Ohio Pastor Chris Avell of Dad’s Place has lodged a federal lawsuit against the city and its officials after facing 18 zoning violations for providing shelter to people experiencing homelessness. The dispute, now in the Northern District of Ohio, includes allegations of discrimination based on religion and claims of a targeted harassment campaign by city authorities against the church.
Avell’s predicament began earlier last year when he decided to keep Dad’s Place open 24/7 to cater to the city’s most vulnerable residents. The small city of Bryan, with a population of approximately 8,600, located 65 miles west of Toledo, saw the church facing zoning violations in December.
The city contended that Avell breached a local ordinance prohibiting residents from staying on the first floor of the property. Additionally, fire code violations were reported by the local fire chief. Avell, who pleaded not guilty during his arraignment on January 11, now asserts that the city’s actions amount to religious discrimination and a deliberate attempt to harass the church.
The city’s stance, however, maintains that Avell had ample time to rectify the ordinance violations but chose not to comply. The federal suit, filed on Monday, lists Bryan city officials, including Mayor Carrie Schlade, Police Department Captain Jamie Mendez, Planning and Zoning Administrator Andrew J. Waterson, and Fire Chief Doug Pool, as defendants.
Dad’s Place, operating in Bryan for the past five years, has been embroiled in controversy since deciding to open its doors around the clock in March. While Avell claims the church successfully housed and fed individuals in need without incident, the city countered this narrative.
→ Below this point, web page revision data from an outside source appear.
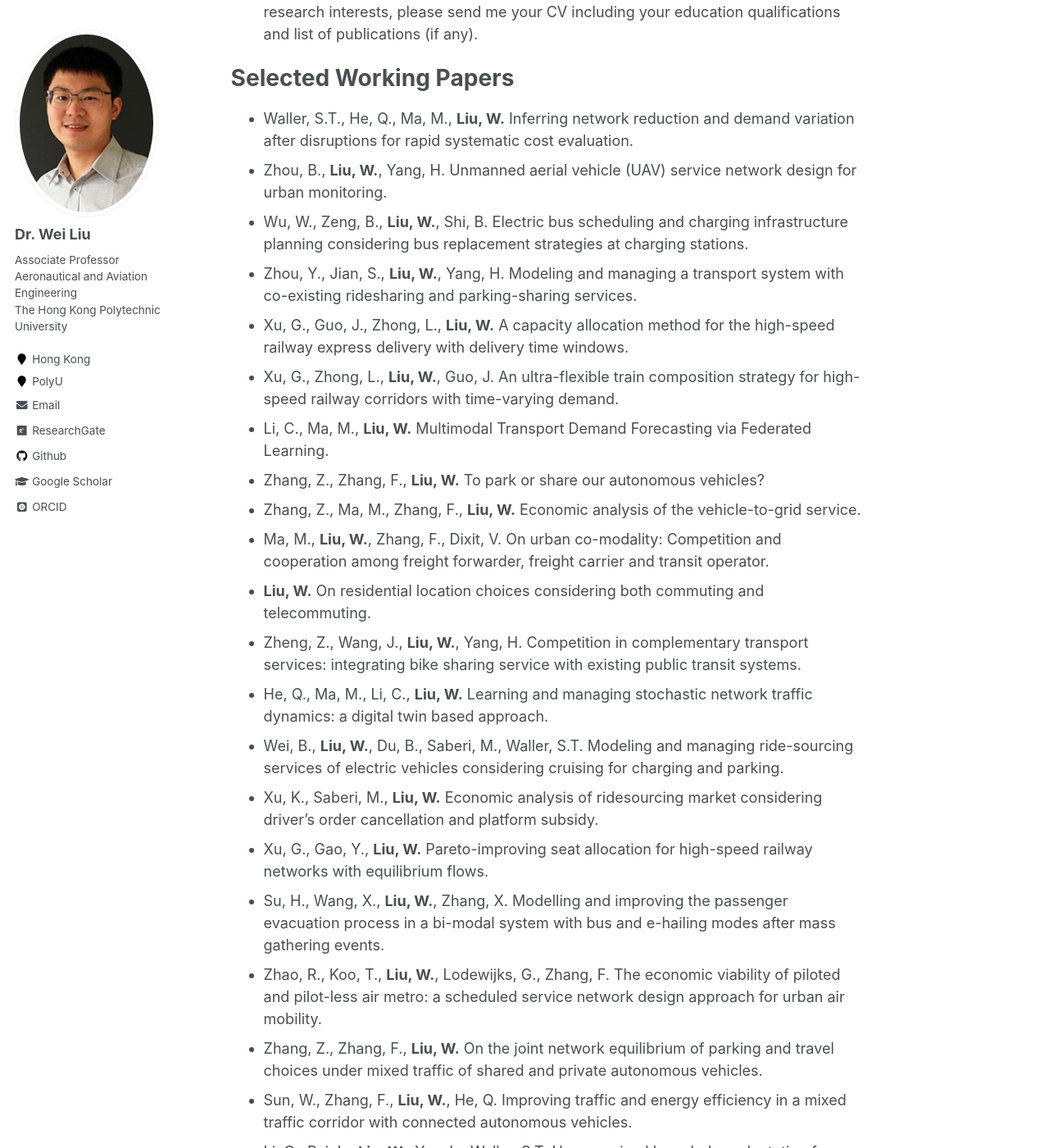
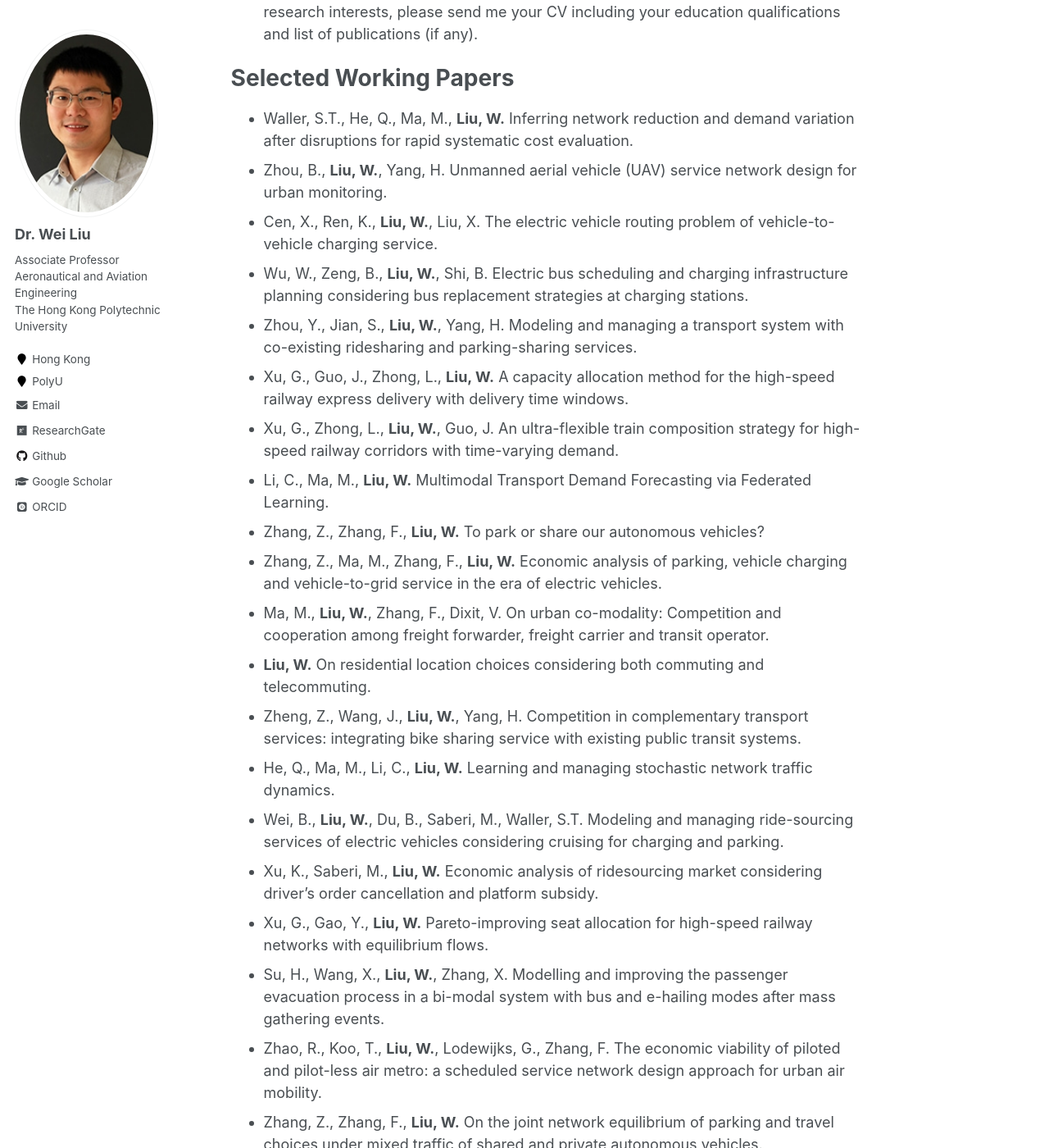
Before and after one commit to weiliu2016/weiliu2016.github.io, a Jekyll site: the page built from _pages/about.md, in a window 1280 px wide and 1400 px high, scrolled down 2060 px. Shown: the whole window at 82% size. Built offline with Jekyll 4.4.1, drawn with Linux system fonts in a browser that asks for light colours; some web fonts are replaced.

Commit message:
Update about.md

```diff
--- a/_pages/about.md
+++ b/_pages/about.md
@@ -56,17 +56,18 @@ Selected Working Papers
 ======
 - Waller, S.T., He, Q., Ma, M., **Liu, W.** Inferring network reduction and demand variation after disruptions for rapid systematic cost evaluation.
 - Zhou, B., **Liu, W.**, Yang, H. Unmanned aerial vehicle (UAV) service network design for urban monitoring.
+- Cen, X., Ren, K., **Liu, W.**, Liu, X. The electric vehicle routing problem of vehicle-to-vehicle charging service.
 - Wu, W., Zeng, B., **Liu, W.**, Shi, B. Electric bus scheduling and charging infrastructure planning considering bus replacement strategies at charging stations.
 - Zhou, Y., Jian, S., **Liu, W.**, Yang, H. Modeling and managing a transport system with co-existing ridesharing and parking-sharing services.
 - Xu, G., Guo, J., Zhong, L., **Liu, W.** A capacity allocation method for the high-speed railway express delivery with delivery time windows.
 - Xu, G., Zhong, L., **Liu, W.**, Guo, J. An ultra-flexible train composition strategy for high-speed railway corridors with time-varying demand.
 - Li, C., Ma, M., **Liu, W.** Multimodal Transport Demand Forecasting via Federated Learning.
 - Zhang, Z., Zhang, F., **Liu, W.** To park or share our autonomous vehicles?
-- Zhang, Z., Ma, M., Zhang, F., **Liu, W.** Economic analysis of the vehicle-to-grid service.
+- Zhang, Z., Ma, M., Zhang, F., **Liu, W.** Economic analysis of parking, vehicle charging and vehicle-to-grid service in the era of electric vehicles.
 - Ma, M., **Liu, W.**, Zhang, F., Dixit, V. On urban co-modality: Competition and cooperation among freight forwarder, freight carrier and transit operator.
 - **Liu, W.** On residential location choices considering both commuting and telecommuting.
 - Zheng, Z., Wang, J., **Liu, W.**, Yang, H. Competition in complementary transport services: integrating bike sharing service with existing public transit systems.
-- He, Q., Ma, M., Li, C., **Liu, W.** Learning and managing stochastic network traffic dynamics: a digital twin based approach.
+- He, Q., Ma, M., Li, C., **Liu, W.** Learning and managing stochastic network traffic dynamics.
 - Wei, B., **Liu, W.**, Du, B., Saberi, M., Waller, S.T. Modeling and managing ride-sourcing services of electric vehicles considering cruising for charging and parking.
 - Xu, K., Saberi, M., **Liu, W.** Economic analysis of ridesourcing market considering driver's order cancellation and platform subsidy.
 - Xu, G., Gao, Y., **Liu, W.** Pareto-improving seat allocation for high-speed railway networks with equilibrium flows.
```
Dad’s Place in Legal Turmoil Over City Allegations
A news release from the city alleged a surge in calls for service in May 2023, citing various incidents such as criminal mischief, trespassing, overdose, larceny, harassment, disturbing the peace, and sexual assault related to Dad’s Place.
The city’s awareness of the church’s housing activities in November triggered a cease-and-desist letter, giving Dad’s Place 10 days to comply with zoning regulations.The letter warned of criminal charges, including fines and jail time, if the church failed to adhere. The legal complaint indicates that Dad’s Place sought guidance from city officials on complying with zoning laws but received no satisfactory response.
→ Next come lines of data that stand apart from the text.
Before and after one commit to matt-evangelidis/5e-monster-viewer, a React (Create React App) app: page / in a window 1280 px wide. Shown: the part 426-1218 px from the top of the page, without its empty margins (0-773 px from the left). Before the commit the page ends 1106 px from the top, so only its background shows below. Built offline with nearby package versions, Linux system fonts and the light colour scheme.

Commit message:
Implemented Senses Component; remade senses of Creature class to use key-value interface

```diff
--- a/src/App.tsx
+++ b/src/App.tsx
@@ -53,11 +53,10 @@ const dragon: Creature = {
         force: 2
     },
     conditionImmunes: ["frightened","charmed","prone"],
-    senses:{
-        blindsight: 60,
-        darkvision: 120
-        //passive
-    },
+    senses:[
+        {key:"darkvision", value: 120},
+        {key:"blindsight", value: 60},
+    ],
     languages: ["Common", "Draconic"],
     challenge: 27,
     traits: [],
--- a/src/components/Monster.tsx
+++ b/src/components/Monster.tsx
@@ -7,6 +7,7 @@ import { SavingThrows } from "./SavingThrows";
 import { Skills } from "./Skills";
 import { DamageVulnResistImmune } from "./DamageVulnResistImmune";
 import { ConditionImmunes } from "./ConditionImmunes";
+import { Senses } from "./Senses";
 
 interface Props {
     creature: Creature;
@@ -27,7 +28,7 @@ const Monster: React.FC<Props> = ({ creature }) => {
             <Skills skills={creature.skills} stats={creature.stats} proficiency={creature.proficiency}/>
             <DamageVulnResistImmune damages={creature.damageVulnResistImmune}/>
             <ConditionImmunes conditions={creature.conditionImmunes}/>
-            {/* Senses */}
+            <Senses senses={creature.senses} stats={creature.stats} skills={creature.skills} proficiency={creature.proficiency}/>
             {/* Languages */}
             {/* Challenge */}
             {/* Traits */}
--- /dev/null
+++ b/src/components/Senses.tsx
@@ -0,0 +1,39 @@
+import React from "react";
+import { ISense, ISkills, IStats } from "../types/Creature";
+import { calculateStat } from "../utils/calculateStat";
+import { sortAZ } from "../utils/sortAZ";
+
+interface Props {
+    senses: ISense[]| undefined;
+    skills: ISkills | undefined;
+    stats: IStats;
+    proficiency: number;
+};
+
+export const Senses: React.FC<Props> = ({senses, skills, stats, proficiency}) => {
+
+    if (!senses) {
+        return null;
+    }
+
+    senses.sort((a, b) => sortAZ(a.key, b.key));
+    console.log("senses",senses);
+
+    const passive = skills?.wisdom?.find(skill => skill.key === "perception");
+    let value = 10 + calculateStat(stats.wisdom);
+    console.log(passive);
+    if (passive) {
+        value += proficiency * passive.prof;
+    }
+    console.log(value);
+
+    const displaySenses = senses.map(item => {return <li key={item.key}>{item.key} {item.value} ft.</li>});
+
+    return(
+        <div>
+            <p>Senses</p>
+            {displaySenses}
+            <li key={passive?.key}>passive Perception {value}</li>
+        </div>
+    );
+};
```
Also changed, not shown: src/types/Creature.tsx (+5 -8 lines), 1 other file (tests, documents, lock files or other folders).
The church’s refusal to evict those staying on the premises escalated the conflict, leading to criminal charges being filed against Avell in December.Ongoing inspections for fire code violations have been contentious, with the city allegedly changing requirements arbitrarily. The suit contends that the city has engaged in harassment tactics, including baseless visits, false accusations, and threats against the church’s landlord.
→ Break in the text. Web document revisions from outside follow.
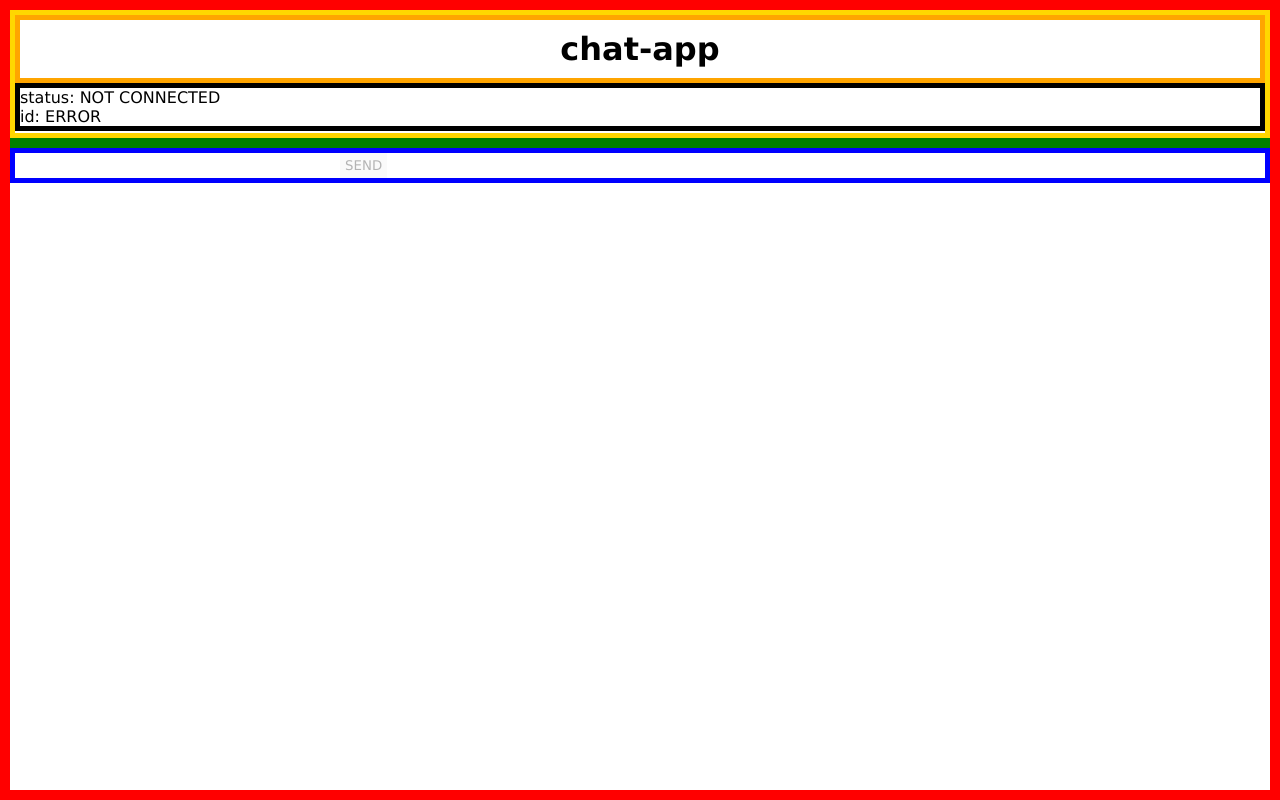
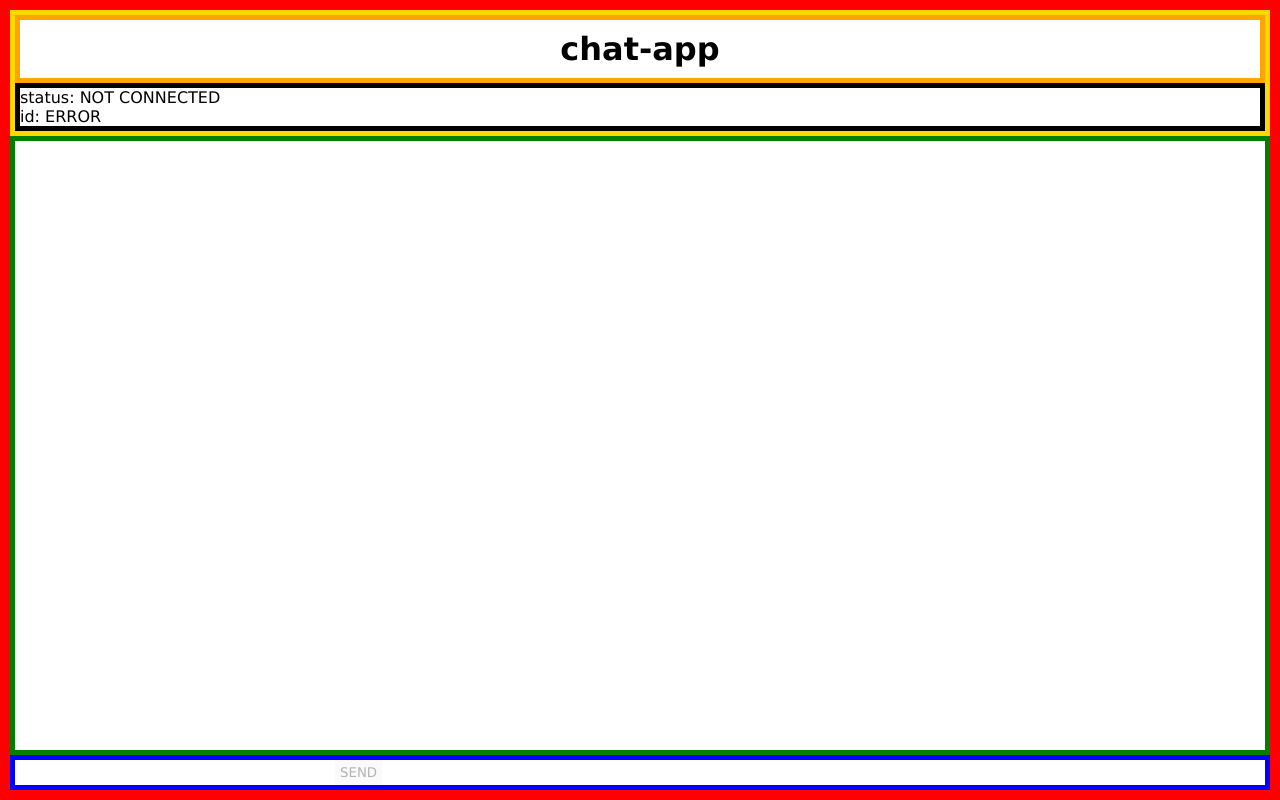
Before and after one commit to adamzuch/chat-app, a plain HTML site: page frontend/index.html in a window 1280 px wide. Drawn offline with nearby package versions, Linux system fonts and the light colour scheme; no server answers.

Commit message:
UI fits to screen and text input is always visible

```diff
--- a/frontend/app.js
+++ b/frontend/app.js
@@ -104,7 +104,6 @@ Vue.component('chat-input', {
         </div>`
 });
 
-
 /**
  * The root Vue instance.
  */
--- a/frontend/index.html
+++ b/frontend/index.html
@@ -10,10 +10,10 @@
     <title>chat-app</title>
 </head>
 <body>
-    <div class="wrapper">
+    <div id="app">
         <!-- Include for debugging purposes when using Vue Devtools -->
         <!-- <div id="socket"></div> -->
-        <div id="app">
+        <div class="wrapper">
             <div class="header"><div class="title">chat-app</div>
                 <connection-status
                     :connected="connected"
--- a/frontend/style.css
+++ b/frontend/style.css
@@ -13,6 +13,10 @@ body {
     width: 100%;
 }
 
+#app {
+    height: 100%;
+}
+
 .wrapper {
     border: 10px solid red;
 
@@ -25,9 +29,7 @@ body {
 .header {
     border: 5px solid gold;
     display: flex;
-    flex: 1 1 5%;
-    min-height: 8em;
-    max-height: 8em;
+    flex: 1 1 auto;
     flex-direction: column;
 }
 
@@ -45,31 +47,35 @@ body {
     border: 5px solid black;
 }
 
-.chat {
-    border: 5px solid purple;
-    height: 80vh;
-    display: flex;
-    flex-direction: column;
-    justify-content: flex-end;
-}
+.chat-window {
+    /* scrollbar-width: none; */
 
-.chat-window {
-    flex: 1 1 100%;
-    /* scrollbar-width: none; */
-    overflow: scroll;
     border: 5px solid green;
 
     display: flex;
+    flex: 1 1 85%;
     flex-direction: column;
-    justify-content: flex-end;
+    overflow: auto;
+}
+
+.chat-window > :first-child {
+    margin-top: auto;
 }
 
 .chat-input {
     border: 5px solid blue;
-    flex: auto;
+
+    display: flex;
+    flex: 1 1 auto;
 }
 
-.chat-message, input, button {
+.chat-message {
+    border: 5px solid gray;
+    height: 2em;
+    width: 100%;
+}
+
+input, button {
     padding: 5px;
 }
 
```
The lawsuit asserts that the city’s actions violate the First Amendment, the Equal Protection Clause of the 14th Amendment, and the Religious Land Use and Institutionalized Persons Act (RLUIPA). Avell’s legal team has also requested a temporary restraining order against the city. Despite the legal challenges, Pastor Avell remains resolute in his commitment to the church’s mission. In a recent sermon, he emphasized the importance of supporting the marginalized in the community.
Legal representatives, including Jeremy Dys from First Liberty, argue that the city should be assisting rather than prosecuting a church addressing homelessness during the winter. City Attorney Marc Fishel, defending the city’s position, cited significant safety concerns at Dad’s Place, emphasizing fire code violations and potential dangers to occupants.
The city maintained its commitment to supporting the homeless through compliant shelters while refuting accusations of neglect. As the legal proceedings unfold, the dispute raises broader questions about the balance between religious freedom, zoning regulations, and the provision of shelter for the homeless in small communities.